INSTRUCTIONS TO FOLLOW » Would you count the lines of the listing that carry the word "Distributor"? Give only the resulting number.

── SUPPLIED RECORDS ──

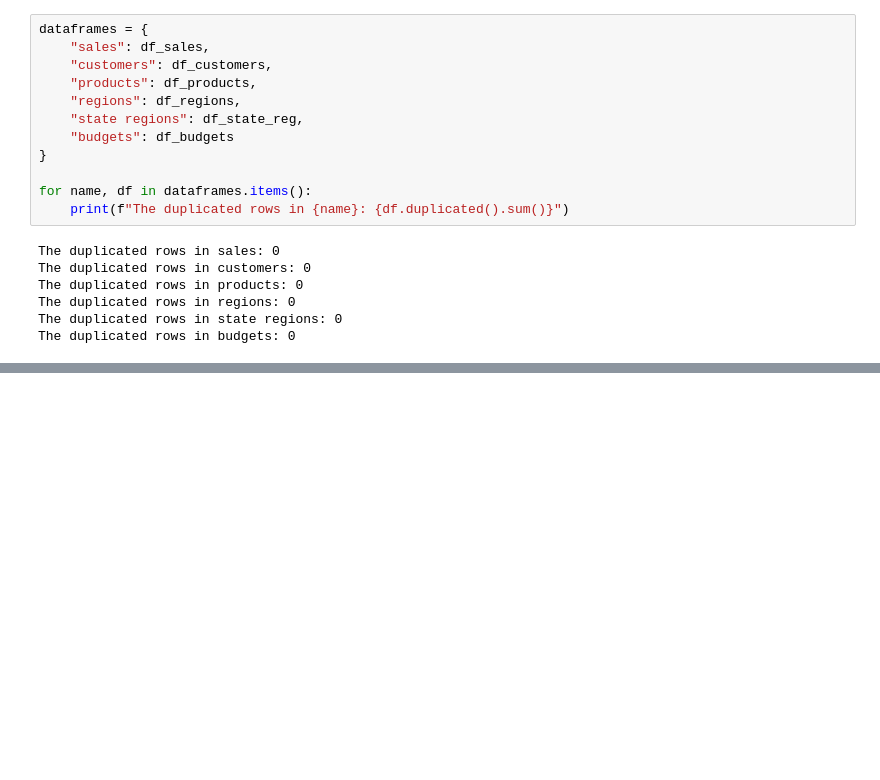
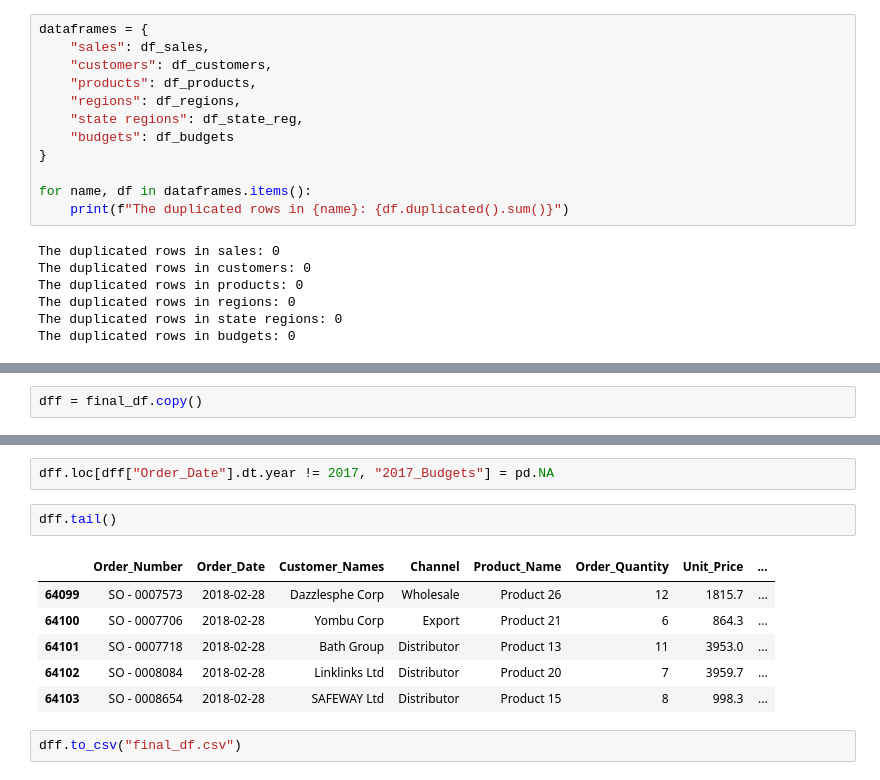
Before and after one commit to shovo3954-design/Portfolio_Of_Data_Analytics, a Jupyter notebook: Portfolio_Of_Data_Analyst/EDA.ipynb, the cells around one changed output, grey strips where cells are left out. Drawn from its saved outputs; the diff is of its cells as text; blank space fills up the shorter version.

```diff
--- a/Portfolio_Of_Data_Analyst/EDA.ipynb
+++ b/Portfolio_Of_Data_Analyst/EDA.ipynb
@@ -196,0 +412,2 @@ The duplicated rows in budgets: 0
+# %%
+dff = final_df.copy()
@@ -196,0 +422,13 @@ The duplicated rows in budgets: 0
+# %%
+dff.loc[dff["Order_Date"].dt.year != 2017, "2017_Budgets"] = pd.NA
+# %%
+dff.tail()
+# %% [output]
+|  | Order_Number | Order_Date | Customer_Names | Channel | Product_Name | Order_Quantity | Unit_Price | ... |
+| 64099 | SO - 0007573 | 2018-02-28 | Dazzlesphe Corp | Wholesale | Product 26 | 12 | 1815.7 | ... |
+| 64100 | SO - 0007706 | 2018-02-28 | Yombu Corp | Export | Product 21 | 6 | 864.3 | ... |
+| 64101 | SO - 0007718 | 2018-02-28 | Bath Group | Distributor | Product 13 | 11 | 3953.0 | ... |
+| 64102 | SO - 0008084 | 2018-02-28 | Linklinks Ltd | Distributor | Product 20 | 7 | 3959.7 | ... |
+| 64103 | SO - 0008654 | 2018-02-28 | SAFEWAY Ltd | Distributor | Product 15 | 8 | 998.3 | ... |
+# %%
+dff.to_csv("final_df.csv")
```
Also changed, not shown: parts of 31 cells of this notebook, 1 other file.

───

EXPECTED OUTPUT » 3